Wizards of the Coast, as a publisher, was 38.24% of my total revenue in 2016, and is down to 30.75% this year. They are not only the largest percentage loss among publishers, but also the largest dollar loss by a significant amount. Magic accounted for 94.42% of CCG sales in 2016 (closing out some random stuff, and a tiny Destiny shipment accounts for the rest) while Magic accounts for only 84.3% of CCG sales in 2017.
Also, as a random note, let's remember that despite these huge losses in revenue from Wizards, as I write this blog post we have already surpassed the total sales for 2016, and it's the last day of November.
You've heard some talk that the end is nigh, I've even said it here. But, I want to share encouraging numbers.
Percentage of Sales Change from 2016 to 2017 January - 7.13% Down February - 17.75% Up
March - 32.19% Up
April - .42% Up
May - 15.74% Up
June - 8.4% Up
July - 10.49% Up
August - 5.91% Up
September - 16.19% Up
October - 18.45% Up
November - 10.21 Up
This was a strong year for the trade, but I sincerely believe it's getting harder and harder to succeed at this. You have to be more careful about what you buy, and how much of it you buy. You have to choose the revenue streams that work for your store.
For me, that means choosing to support companies who have chosen to support me. As I've better identified those companies, like IELLO and CMON, it's allowed me to increase revenue from companies that are doing some of the value protection that is important to the health of a brick and mortar retailer.
I hope all these numbers were informative. I'm more than willing to answer some questions, but you'll never get exact numbers out of me, just percentages. :)
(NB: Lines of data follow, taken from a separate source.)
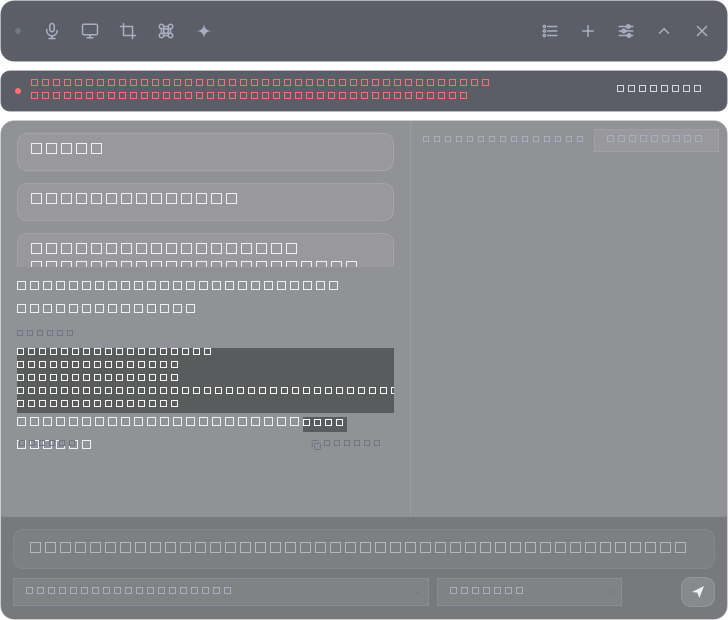
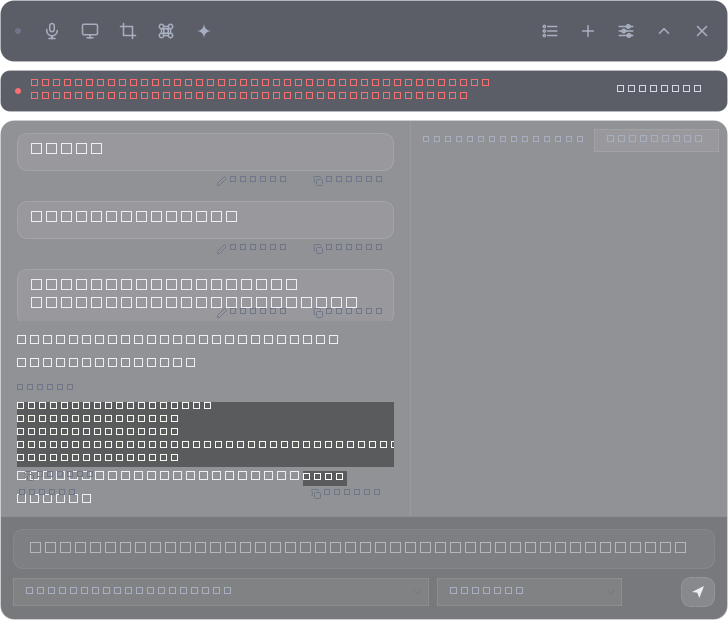
copy and edit features added to search area

Changed region(s): [[0.0, 0.3065, 0.544, 0.8274], [0.4231, 0.2758, 0.4835, 0.3065], [0.3324, 0.2758, 0.3929, 0.3065]]

diff --git a/claude-opus-5/stealthit/ui/widgets.py b/claude-opus-5/stealthit/ui/widgets.py
@@ -302,6 +302,7 @@ class MessageBubble(QFrame):
     One message. Assistant messages render markdown with highlighted code and
     a copy affordance per block; user messages are plain and right-aligned.
     """
+    edit_requested = Signal(str)
 
     def __init__(self, text: str, is_user: bool,
                  parent: QWidget | None = None) -> None:
@@ -334,6 +335,41 @@ class MessageBubble(QFrame):
                 f"padding:2px 0;color:{PALETTE.text};}}")
 
         outer.addWidget(self.body)
+        
+        self.actions_layout = QHBoxLayout()
+        self.actions_layout.setContentsMargins(0, 0, 0, 0)
+        self.actions_layout.setSpacing(SPACE.sm)
+
+        if is_user:
+            self.actions_layout.addStretch()
+
+            self.btn_edit = QPushButton("  Edit")
+            self.btn_edit.setIcon(icons.icon("edit", 12, PALETTE.text_faint))
+            self.btn_edit.setIconSize(QSize(12, 12))
+            self.btn_edit.setCursor(Qt.PointingHandCursor)
+            self.btn_edit.setStyleSheet(
+                f"QPushButton{{color:{PALETTE.text_faint};background:transparent;"
+                f"border:none;font-size:{TYPE.size_xs}px;padding:2px 6px;}}"
+                f"QPushButton:hover{{color:{PALETTE.text};}}")
+            self.btn_edit.clicked.connect(self._request_edit)
+            self.actions_layout.addWidget(self.btn_edit)
+
+        self.btn_copy = QPushButton("  Copy")
+        self.btn_copy.setIcon(icons.icon("copy", 12, PALETTE.text_faint))
+        self.btn_copy.setIconSize(QSize(12, 12))
+        self.btn_copy.setCursor(Qt.PointingHandCursor)
+        self.btn_copy.setStyleSheet(
+            f"QPushButton{{color:{PALETTE.text_faint};background:transparent;"
+            f"border:none;font-size:{TYPE.size_xs}px;padding:2px 6px;}}"
+            f"QPushButton:hover{{color:{PALETTE.text};}}")
+        self.btn_copy.clicked.connect(self._copy_text)
+        self.actions_layout.addWidget(self.btn_copy)
+        
+        if not is_user:
+            self.actions_layout.addStretch()
+
+        outer.addLayout(self.actions_layout)
+
         self._code_bars: list[CodeBlockBar] = []
         self._outer = outer
         self.set_text(text)
@@ -354,6 +390,19 @@ class MessageBubble(QFrame):
 
     def finalise(self) -> None:
         self.set_text(self._raw, streaming=False)
+
+    def _copy_text(self) -> None:
+        QApplication.clipboard().setText(self._raw)
+        self.btn_copy.setText("  Copied")
+        self.btn_copy.setIcon(icons.icon("copy", 12, PALETTE.success))
+        QTimer.singleShot(1400, self._reset_copy_label)
+
+    def _reset_copy_label(self) -> None:
+        self.btn_copy.setText("  Copy")
+        self.btn_copy.setIcon(icons.icon("copy", 12, PALETTE.text_faint))
+
+    def _request_edit(self) -> None:
+        self.edit_requested.emit(self._raw)
 
     def _rebuild_code_bars(self, text: str) -> None:
         for bar in self._code_bars:

diff --git a/claude-opus-5/stealthit/ui/overlay.py b/claude-opus-5/stealthit/ui/overlay.py
@@ -958,6 +958,7 @@ class Overlay(QMainWindow):
     def _add_bubble(self, text: str, is_user: bool) -> MessageBubble:
         self.empty_hint.hide()
         bubble = MessageBubble(text, is_user)
+        bubble.edit_requested.connect(self._edit_bubble_text)
         
         idx = self.answer_layout.indexOf(self.thinking)
         if idx < 0:
@@ -966,6 +967,10 @@ class Overlay(QMainWindow):
         self.answer_layout.insertWidget(idx, bubble)
         QTimer.singleShot(16, self._scroll_answers_to_bottom)
         return bubble
+
+    def _edit_bubble_text(self, text: str) -> None:
+        self.input.setPlainText(text)
+        self.focus_prompt()
 
     def _scroll_answers_to_bottom(self) -> None:
         bar = self.answer_scroll.verticalScrollBar()

diff --git a/claude-opus-5/stealthit/ui/icons.py b/claude-opus-5/stealthit/ui/icons.py
@@ -138,6 +138,17 @@ def _copy(p: QPainterPath) -> None:
     p.lineTo(17, 5)
 
 
+def _edit(p: QPainterPath) -> None:
+    # A simple pencil pointing bottom-left
+    p.moveTo(17, 3)
+    p.lineTo(21, 7)
+    p.lineTo(7, 21)
+    p.lineTo(3, 21)
+    p.lineTo(3, 17)
+    p.lineTo(17, 3)
+    p.closeSubpath()
+
+
 def _eye_off(p: QPainterPath) -> None:
     """Stealth: the app is watching, nothing is watching the app."""
     p.moveTo(2, 12)
@@ -217,6 +228,7 @@ _BUILDERS = {
     "stop": _stop,
     "plus": _plus,
     "copy": _copy,
+    "edit": _edit,
     "eye-off": _eye_off,
     "layers": _layers,
     "message": _message,
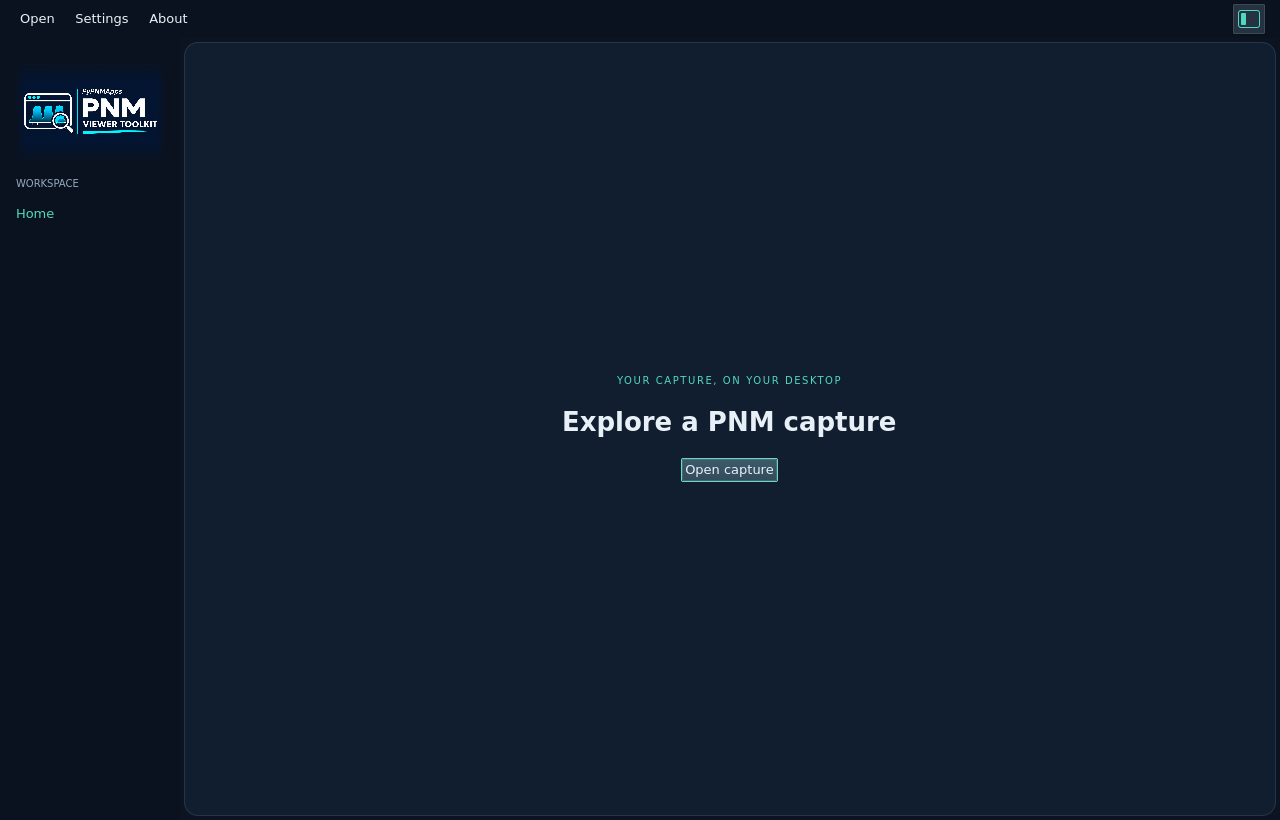
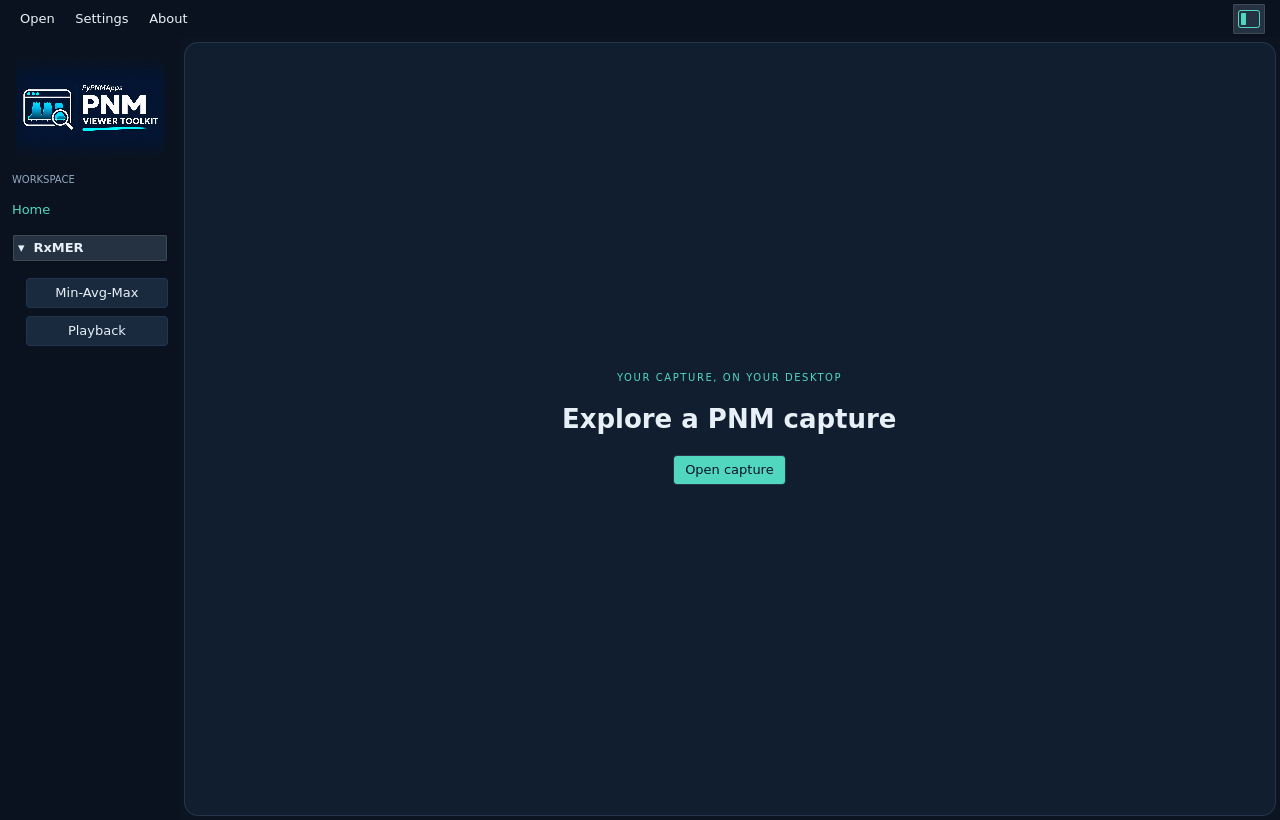
Feature: Add RxMER capture playback - Group RxMER tools and simplify channel labels - Add epoch selection, playback speed and stepping - Preserve zoom and reuse Rust capture analysis - Show per-capture Avg MER and UTC chips - Update demo guides and dark/light screenshots - Tests: 170 Rust, 107 QML a

diff --git a/apps/qt/qml/Main.qml b/apps/qt/qml/Main.qml
@@ -79,7 +79,7 @@ ApplicationWindow {
     property bool averageAnalysisSelected: false
     readonly property var preEqAttachment: JSON.parse(backend.pre_eq_attachment_json)
     readonly property var preEqResult: JSON.parse(backend.pre_eq_json)
-    property bool navigationVisible: false
+    property bool navigationVisible: true
     readonly property bool blocked: backend.busy || backend.pre_eq_busy || backend.rxmer_collection_busy || rxmerCollection.popupVisible || collectionArchiveDialog.visible || collectionFolderDialog.visible || collectionSaveDialog.visible || fileError.visible || preEqOpenDialog.visible || preEqSaveDialog.visible || openDialog.visible || saveDialog.visible || systemDialog.visible || aboutDialog.visible || profileBandwidth.popupVisible || bitLoadingDialog.visible || analysisSaveDialog.visible
 
     CaptureDropArea {

diff --git a/README.md b/README.md
@@ -24,7 +24,7 @@ its graph, and export decoded JSON. The native Qt interface uses a Rust backend.
 <picture>
   <source media="(prefers-color-scheme: dark)" srcset="docs/ui/images/home/home-dark.png">
   <source media="(prefers-color-scheme: light)" srcset="docs/ui/images/home/home-light.png">
-  <img alt="PNM Viewer Toolkit starting screen with the left navigation pane open" src="docs/ui/images/home/home-dark.png" width="1000">
+  <img alt="PNM Viewer Toolkit starting screen with RxMER tools in the default open navigation pane" src="docs/ui/images/home/home-dark.png" width="1000">
 </picture>
 
 ## Start here

diff --git a/docs/ui/README.md b/docs/ui/README.md
@@ -32,6 +32,9 @@ and packaged installation remain unverified.
 
 ## Starting screen
 
+The left navigation pane opens by default. Use the pane button at the top right
+to hide or show it. Expand **RxMER** to choose **Min-Avg-Max** or **Playback**.
+
 <picture>
   <source media="(prefers-color-scheme: dark)" srcset="images/home/home-dark.png">
   <source media="(prefers-color-scheme: light)" srcset="images/home/home-light.png">
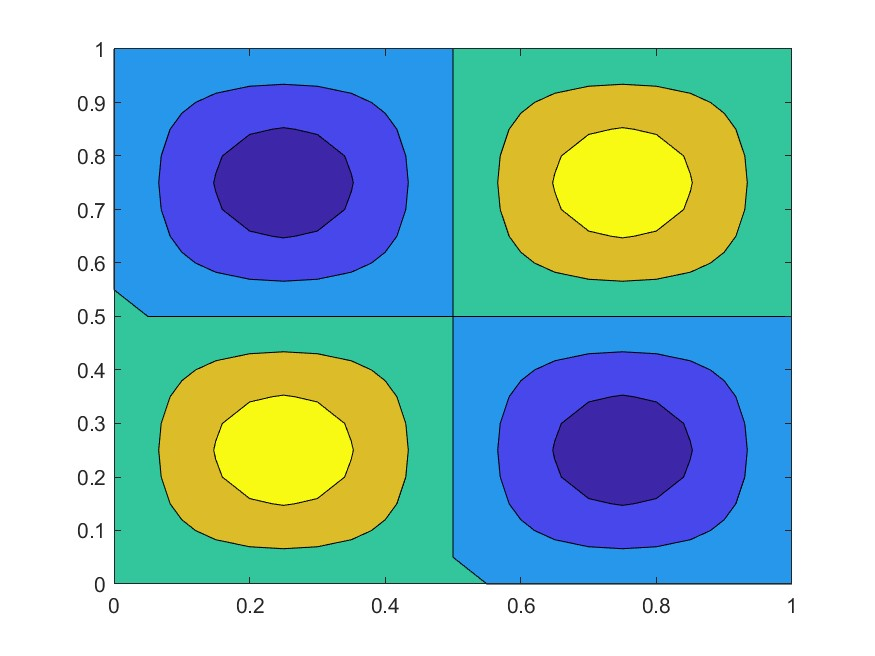
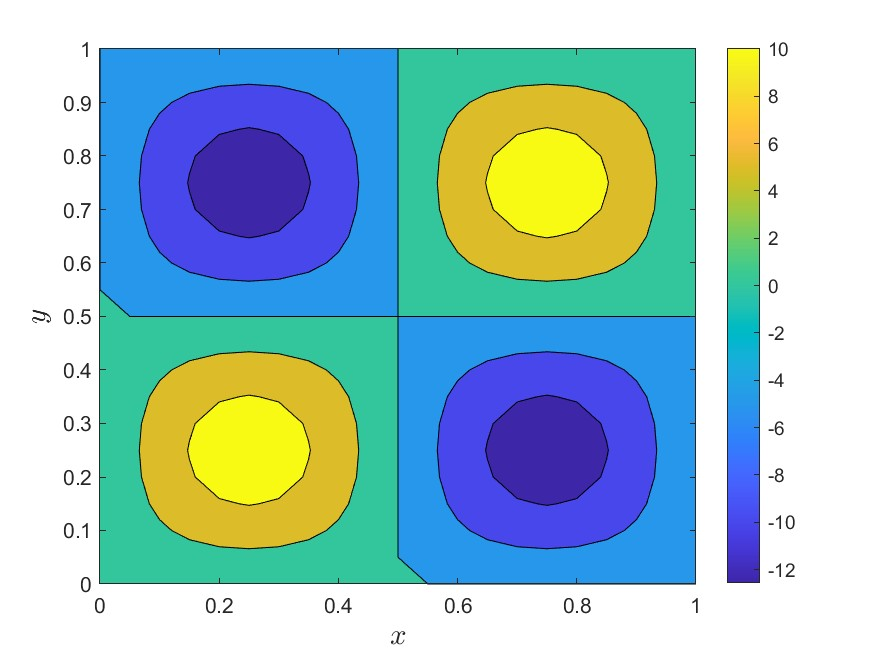
Add color bar to contour plot

diff --git a/scripts/plots_p1.m b/scripts/plots_p1.m
@@ -30,5 +30,8 @@ rotVect = (4*pi/L)*sin(2*pi*X/L).*sin(2*pi*Y/L);
 
 % Gráfica del vector de rotación como un campo escalar
 contourf(X, Y, rotVect)
+xlabel('$x$', 'Interpreter','latex', 'FontSize', 14)
+ylabel('$y$', 'Interpreter', 'latex', 'FontSize', 14)
+colorbar
 colormap parula
 saveas(gcf, "\\wsl.localhost\Ubuntu\home\marcoslm\Projects\University\2024-2\dmd\Tareas\T1\img\vector-rotacion", 'jpg')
Hope you all are having one fantastic holiday, best of luck during this season of joy and giving.